Assigned task – Each line of the records containing "platform" is to be copied out and returned.

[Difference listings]

···

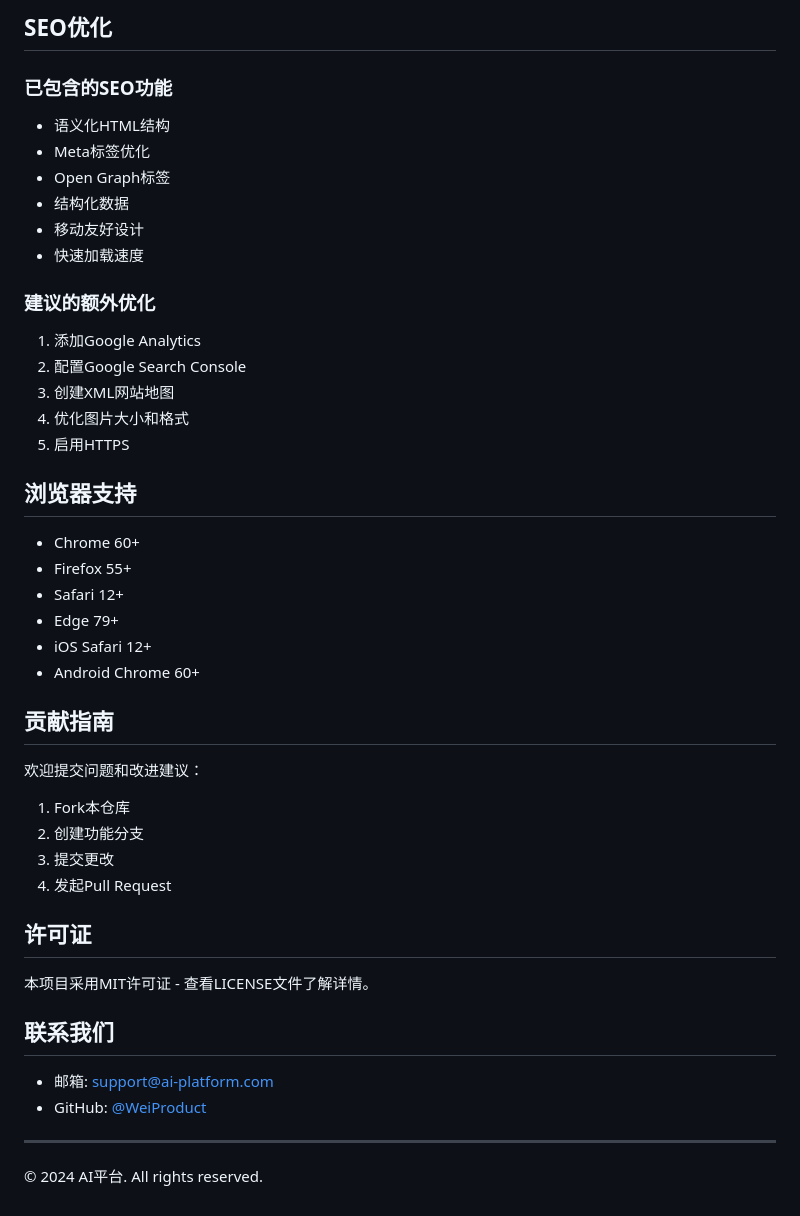
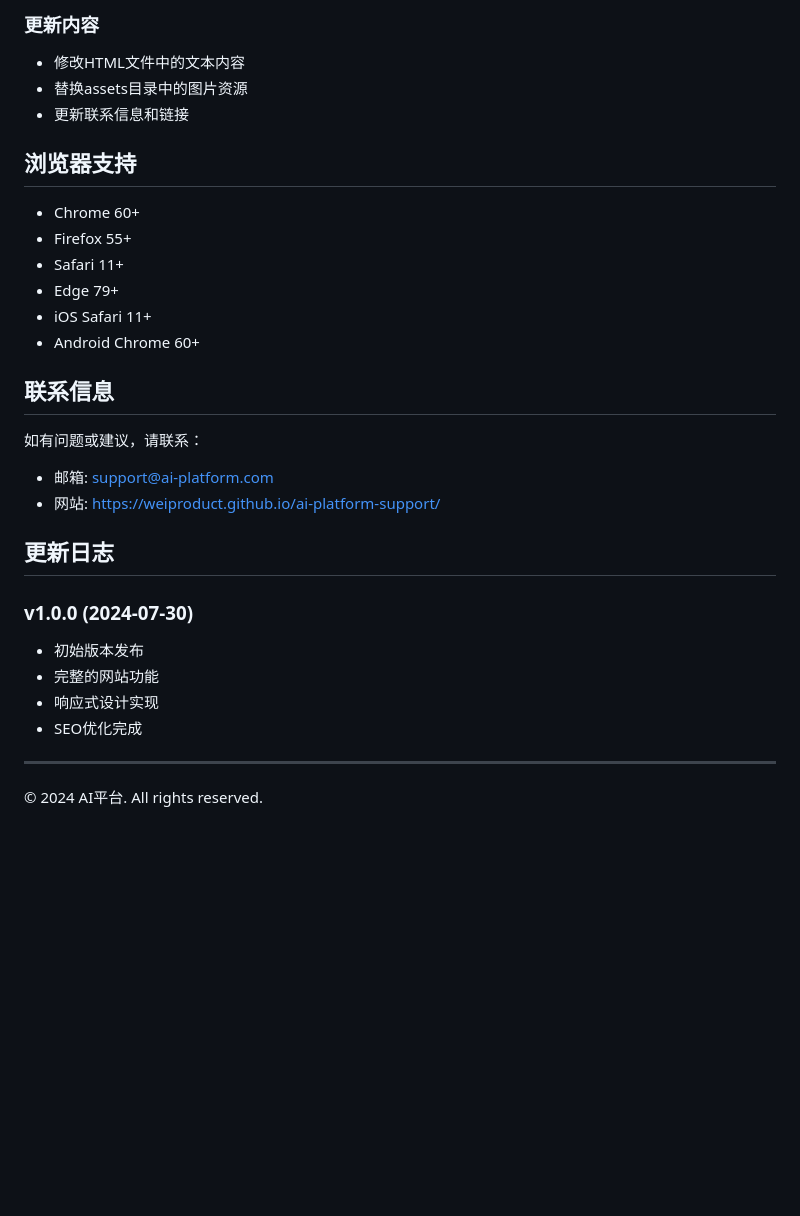
Before and after one commit to WeiProduct/ai-platform-support, a Markdown page: README.md, the part around one of its changes. Rendered like a GitHub page; blank space fills up the shorter version.

```diff
--- a/README.md
+++ b/README.md
@@ -135,46 +109,30 @@ php -S localhost:8000
-## SEO优化
-
-### 已包含的SEO功能
-- 语义化HTML结构
-- Meta标签优化
-- Open Graph标签
-- 结构化数据
-- 移动友好设计
-- 快速加载速度
-
-### 建议的额外优化
-1. 添加Google Analytics
-2. 配置Google Search Console
-3. 创建XML网站地图
-4. 优化图片大小和格式
-5. 启用HTTPS
+### 更新内容
+- 修改HTML文件中的文本内容
+- 替换assets目录中的图片资源
+- 更新联系信息和链接
 
 ## 浏览器支持
 
 - Chrome 60+
 - Firefox 55+
-- Safari 12+
+- Safari 11+
 - Edge 79+
-- iOS Safari 12+
+- iOS Safari 11+
 - Android Chrome 60+
 
-## 贡献指南
+## 联系信息
 
-欢迎提交问题和改进建议：
+如有问题或建议，请联系：
+- 邮箱: support@ai-platform.com
+- 网站: https://weiproduct.github.io/ai-platform-support/
 
-1. Fork本仓库
-2. 创建功能分支
-3. 提交更改
-4. 发起Pull Request
+## 更新日志
 
-## 许可证
-
-本项目采用MIT许可证 - 查看LICENSE文件了解详情。
-
-## 联系我们
-
-- 邮箱: support@ai-platform.com
-- GitHub: [@WeiProduct](https://github.com/WeiProduct)
+### v1.0.0 (2024-07-30)
+- 初始版本发布
+- 完整的网站功能
+- 响应式设计实现
+- SEO优化完成
 
 ---
 
```
Also changed, not shown: other parts of README.md (+69 -95 lines), assets/PLACEHOLDER_IMAGES.md (added, +60 -0 lines).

···

Solution below –
Before and after one commit to WeiProduct/ai-platform-support, a Markdown page: README.md, the part around one of its changes. Rendered like a GitHub page; blank space fills up the shorter version.
+- 邮箱: support@ai-platform.com
+- 网站: https://weiproduct.github.io/ai-platform-support/
-- 邮箱: support@ai-platform.com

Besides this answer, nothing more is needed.